Summer of Soul is more than just archived concert footage. And it's much more than a documentary about a music festival and its impact. Questlove's debut feature is filled with heart and soul. I knew very little about the Harlem Cultural Festival and I can't imagine learning about it in any other way. Summer of Soul doesn't need to tell viewers the importance of this festival that few people ever talk about. It does that through the…
If you worship any god whatsoever,
and if you believe this god to be good,
and if this god in which you trust be destroyed by forces dangerous to the survival of love,
and if the implement by which this god was destroyed—for this is the symbol of the destruction of life—does cast a shadow on the heart,
then he shall be released into the bosom of his creator, having suffered and tasted the blood of the womb of nature.…
This is a pretty basic slasher except for two things:
1. It actually has a good jump scare that surprised me, and
2. The makeup effects are wonderful.
One thing I've really got to ask though—why is a killer, dressed like a WWII soldier, using a pitchfork as his primary weapon? Like, what is your brand, dude? What message are you trying to send to this poor town? It doesn't help that I had just watched My Bloody Valentine, because the setup here is basically the same, MBV just did it better.
I cannot stop thinking about this show since I finished watching it.
In my opinion, this is Mike Flanagan's greatest work, and I can't imagine where he goes from here. I feel bad, because I've been pretty heavily invested in Chapelwaite on Epix, a series that is adapted directly from a Stephen King work, rather than just inspired by it, but Midnight Mass has just blown that series out of the water.
There's something so grounded about Crockett Island and…
My only exposure to Kiyoshi Kurosawa prior to this film was Pulse, which I love, so imagine my unsurprise when I love this as well.

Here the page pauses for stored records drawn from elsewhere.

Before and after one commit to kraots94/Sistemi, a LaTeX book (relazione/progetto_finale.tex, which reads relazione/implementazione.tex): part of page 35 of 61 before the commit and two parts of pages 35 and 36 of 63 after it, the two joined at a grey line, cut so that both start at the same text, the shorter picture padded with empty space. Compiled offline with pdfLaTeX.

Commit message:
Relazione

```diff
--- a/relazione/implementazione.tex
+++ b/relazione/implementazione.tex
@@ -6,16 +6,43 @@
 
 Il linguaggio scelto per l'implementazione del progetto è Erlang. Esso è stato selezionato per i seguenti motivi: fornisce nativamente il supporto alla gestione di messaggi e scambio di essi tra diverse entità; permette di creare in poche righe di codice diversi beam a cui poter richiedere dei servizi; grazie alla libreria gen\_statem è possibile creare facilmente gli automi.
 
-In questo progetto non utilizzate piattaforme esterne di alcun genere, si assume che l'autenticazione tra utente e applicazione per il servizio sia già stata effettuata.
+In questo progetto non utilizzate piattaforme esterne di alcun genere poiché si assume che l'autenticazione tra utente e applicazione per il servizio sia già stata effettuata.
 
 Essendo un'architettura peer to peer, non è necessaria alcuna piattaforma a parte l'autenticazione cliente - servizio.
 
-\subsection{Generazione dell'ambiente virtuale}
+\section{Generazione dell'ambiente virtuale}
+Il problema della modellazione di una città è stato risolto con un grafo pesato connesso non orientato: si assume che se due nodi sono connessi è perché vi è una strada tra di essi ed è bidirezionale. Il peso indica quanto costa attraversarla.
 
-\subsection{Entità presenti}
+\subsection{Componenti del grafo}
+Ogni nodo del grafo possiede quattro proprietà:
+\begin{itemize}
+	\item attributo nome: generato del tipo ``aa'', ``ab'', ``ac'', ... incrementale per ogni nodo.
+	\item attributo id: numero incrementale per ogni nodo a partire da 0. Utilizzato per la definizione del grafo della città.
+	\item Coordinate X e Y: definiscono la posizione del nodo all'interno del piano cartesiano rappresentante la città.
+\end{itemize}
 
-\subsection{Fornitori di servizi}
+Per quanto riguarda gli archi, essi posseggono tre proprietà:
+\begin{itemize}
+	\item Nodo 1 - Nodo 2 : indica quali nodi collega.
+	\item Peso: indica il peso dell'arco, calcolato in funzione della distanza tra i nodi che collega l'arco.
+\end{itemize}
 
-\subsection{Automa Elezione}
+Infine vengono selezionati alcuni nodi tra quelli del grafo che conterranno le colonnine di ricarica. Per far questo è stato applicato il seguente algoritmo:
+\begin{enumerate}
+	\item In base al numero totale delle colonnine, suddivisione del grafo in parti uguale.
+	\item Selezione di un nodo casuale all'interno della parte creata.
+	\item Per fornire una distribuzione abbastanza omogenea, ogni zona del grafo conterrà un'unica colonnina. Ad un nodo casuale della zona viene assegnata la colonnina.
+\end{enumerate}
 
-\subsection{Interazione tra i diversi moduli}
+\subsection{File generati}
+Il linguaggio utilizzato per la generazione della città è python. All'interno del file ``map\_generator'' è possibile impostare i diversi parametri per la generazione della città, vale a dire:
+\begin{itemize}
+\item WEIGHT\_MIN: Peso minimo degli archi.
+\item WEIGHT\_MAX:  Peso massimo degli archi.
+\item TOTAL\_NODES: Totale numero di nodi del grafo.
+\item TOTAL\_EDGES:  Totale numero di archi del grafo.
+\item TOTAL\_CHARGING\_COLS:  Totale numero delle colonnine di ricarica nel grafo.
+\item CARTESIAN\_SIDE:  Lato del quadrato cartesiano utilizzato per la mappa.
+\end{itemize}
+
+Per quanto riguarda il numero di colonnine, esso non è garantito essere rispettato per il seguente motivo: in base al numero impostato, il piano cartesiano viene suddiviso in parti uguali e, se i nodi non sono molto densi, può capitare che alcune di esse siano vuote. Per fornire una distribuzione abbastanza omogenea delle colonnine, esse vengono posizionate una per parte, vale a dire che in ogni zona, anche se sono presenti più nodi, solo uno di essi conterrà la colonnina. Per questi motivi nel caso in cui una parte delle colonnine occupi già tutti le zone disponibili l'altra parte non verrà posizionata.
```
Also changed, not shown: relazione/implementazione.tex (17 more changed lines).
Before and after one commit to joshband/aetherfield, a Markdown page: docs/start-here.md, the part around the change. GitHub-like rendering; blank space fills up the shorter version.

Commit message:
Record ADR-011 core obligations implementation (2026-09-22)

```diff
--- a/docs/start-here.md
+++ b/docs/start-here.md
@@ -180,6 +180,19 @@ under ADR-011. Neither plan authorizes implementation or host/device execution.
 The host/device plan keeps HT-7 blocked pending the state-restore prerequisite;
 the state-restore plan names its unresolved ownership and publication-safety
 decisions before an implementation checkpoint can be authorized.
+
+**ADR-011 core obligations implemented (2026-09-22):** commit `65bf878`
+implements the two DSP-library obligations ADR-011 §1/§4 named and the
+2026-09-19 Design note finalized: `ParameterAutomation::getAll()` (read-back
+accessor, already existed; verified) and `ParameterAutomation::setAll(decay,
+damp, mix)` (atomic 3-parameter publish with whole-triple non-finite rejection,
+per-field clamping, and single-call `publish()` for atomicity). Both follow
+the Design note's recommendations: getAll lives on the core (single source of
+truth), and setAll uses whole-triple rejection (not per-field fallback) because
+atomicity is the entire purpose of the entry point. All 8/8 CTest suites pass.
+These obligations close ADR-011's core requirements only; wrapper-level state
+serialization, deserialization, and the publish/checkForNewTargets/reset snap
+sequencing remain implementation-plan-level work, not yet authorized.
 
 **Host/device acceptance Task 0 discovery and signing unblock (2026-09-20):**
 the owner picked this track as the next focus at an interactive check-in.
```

As the case evolved, I found myself thinking "What if Se7en, but Junji Ito?" But then I decided that reducing this fine piece of craftsmanship to comparisons—even to such masterworks in their own rights—would be unfair.
And so it is. Cure stands against explanation, and I love it for that.